The next influential event was Desert Storm, which, as far as I am concerned, was an aberration. It seemed to work out okay for us, but ultimately it may be an aberration, because it may have left the impression that the terrible mess that awaits us abroad--to be dealt with by peacekeeping or humanitarian operations--or coercive diplomacy, for some--can somehow be overcome by good, clean soldiering, just like in World War II.
In reality, though, the only reason Desert Storm worked was because we managed to go up against the only jerk on the planet who actually was stupid enough to confront us symmetrically--with less of everything, including the moral right to do what he did to Kuwait.
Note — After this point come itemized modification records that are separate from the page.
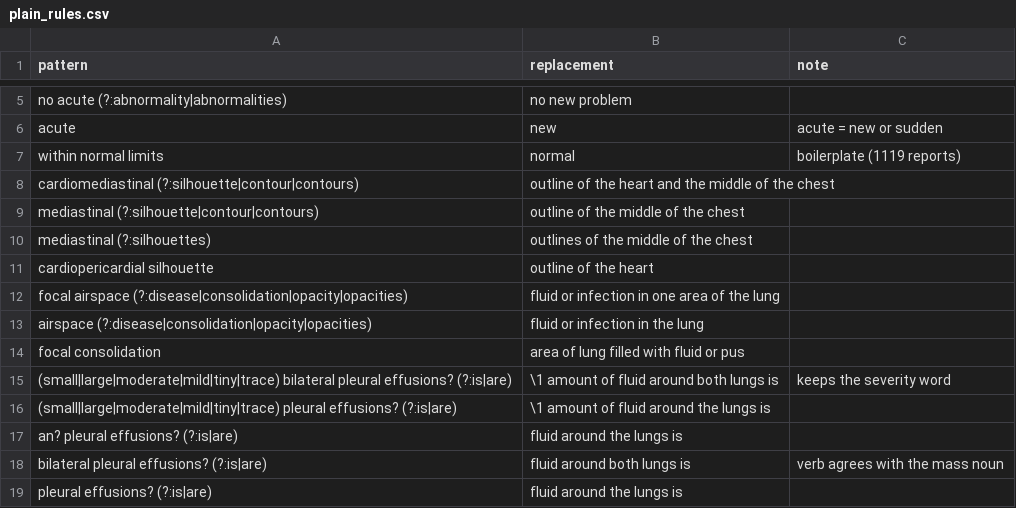
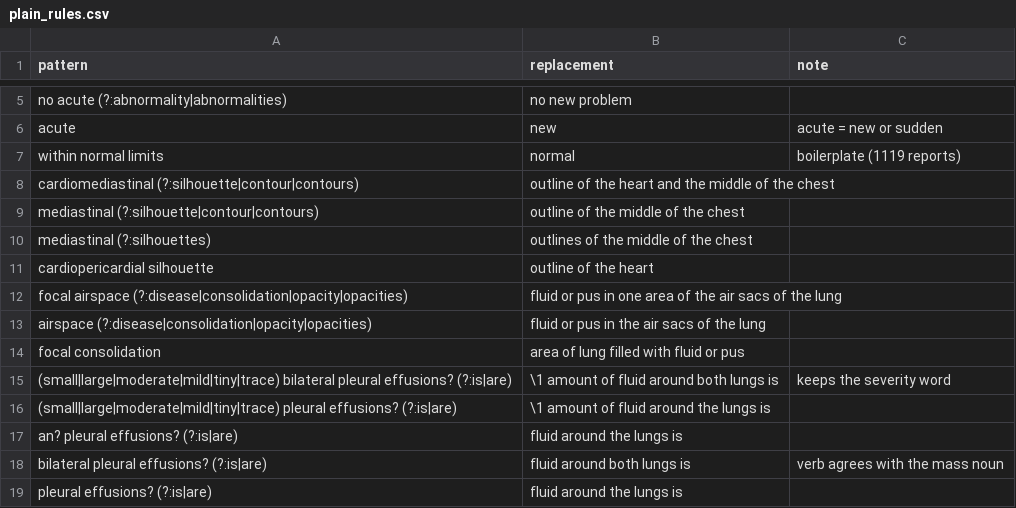
Before and after one commit to Omletteinme/ReportCheck, a CSV file: data/plain_rules.csv, drawn as a sheet; only a part is shown, gaps mark what is left out.

```diff
--- a/data/plain_rules.csv
+++ b/data/plain_rules.csv
@@ -11,4 +11,4 @@ mediastinal (?:silhouettes),outlines of the middle of the chest,
 cardiopericardial silhouette,outline of the heart,
-focal airspace (?:disease|consolidation|opacity|opacities),fluid or infection in one area of the lung,
-airspace (?:disease|consolidation|opacity|opacities),fluid or infection in the lung,
+focal airspace (?:disease|consolidation|opacity|opacities),fluid or pus in one area of the air sacs of the lung,
+airspace (?:disease|consolidation|opacity|opacities),fluid or pus in the air sacs of the lung,
 focal consolidation,area of lung filled with fluid or pus,
```
Also changed, not shown: 19 other files.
In the high-and top-level war colleges we still fight this type of adversary, so we always can win. I rebelled at this notion, thinking there would be nowhere out there so stupid to fight us that way. But then along came Saddam Hussein, and "good soldiering" was vindicated once again. Worse yet, the end of any conflict often brings into professional circles the heartfelt belief that "Now that the war is over, we can get back to real soldiering." So we merrily backtrack in that direction. Scary, isn't it?
Still trying to fight our kind of war--be it World War II or Desert Storm-we ignore the real warfighting requirements of today. We want to fight the Navy-Marine Corps Operational Maneuver from the Sea; we want to fight the Army-Air Force AirLand Battle. We want to find a real adversarial demon-a composite of Hitler, Tojo, and Mussolini--so we can drive on to his capital city and crush him there. Unconditional surrender. Then we'll put in place a Marshall Plan, embrace the long-suffering vanquished, and help them regain entry into the community of nations. Everybody wants to do that. As a retiring CinC, I would love to do that somewhere before I step down-just find somebody for me!
But it ain't gonna happen.
Today, I am stuck with the likes of a wiser Saddam Hussein and a still-elusive Osama Bin Laden--just a couple of those charmers out there who will no longer take us on in a symmetric force match-up.
And we're going to be doing things like humanitarian operations, Consequence management, peacekeeping, and peace enforcement. Somewhere along the line, we'll have to respond to some kind of environmental disaster.
And somewhere else along the line we may get stuck with putting a U.S. battalion in place on the Golan Heights, embedded in a weird, screwed-up chain of command.
And do you know what? We're going to bitch and moan about it. We're going to dust off the Weinberger Doctrine and the Powell Doctrine and throw them in the face of our civilian leadership. But at the same time, there's the President, thinking out loud in a recent meeting and saying, "Why can't we ever drive a stake through the hearts of any of these guys? I look at Kim Jung II; I look at Milosovic; I look at Saddamn Hussein. Ever since the end of World War II, why haven't we been able to find a way to do this?"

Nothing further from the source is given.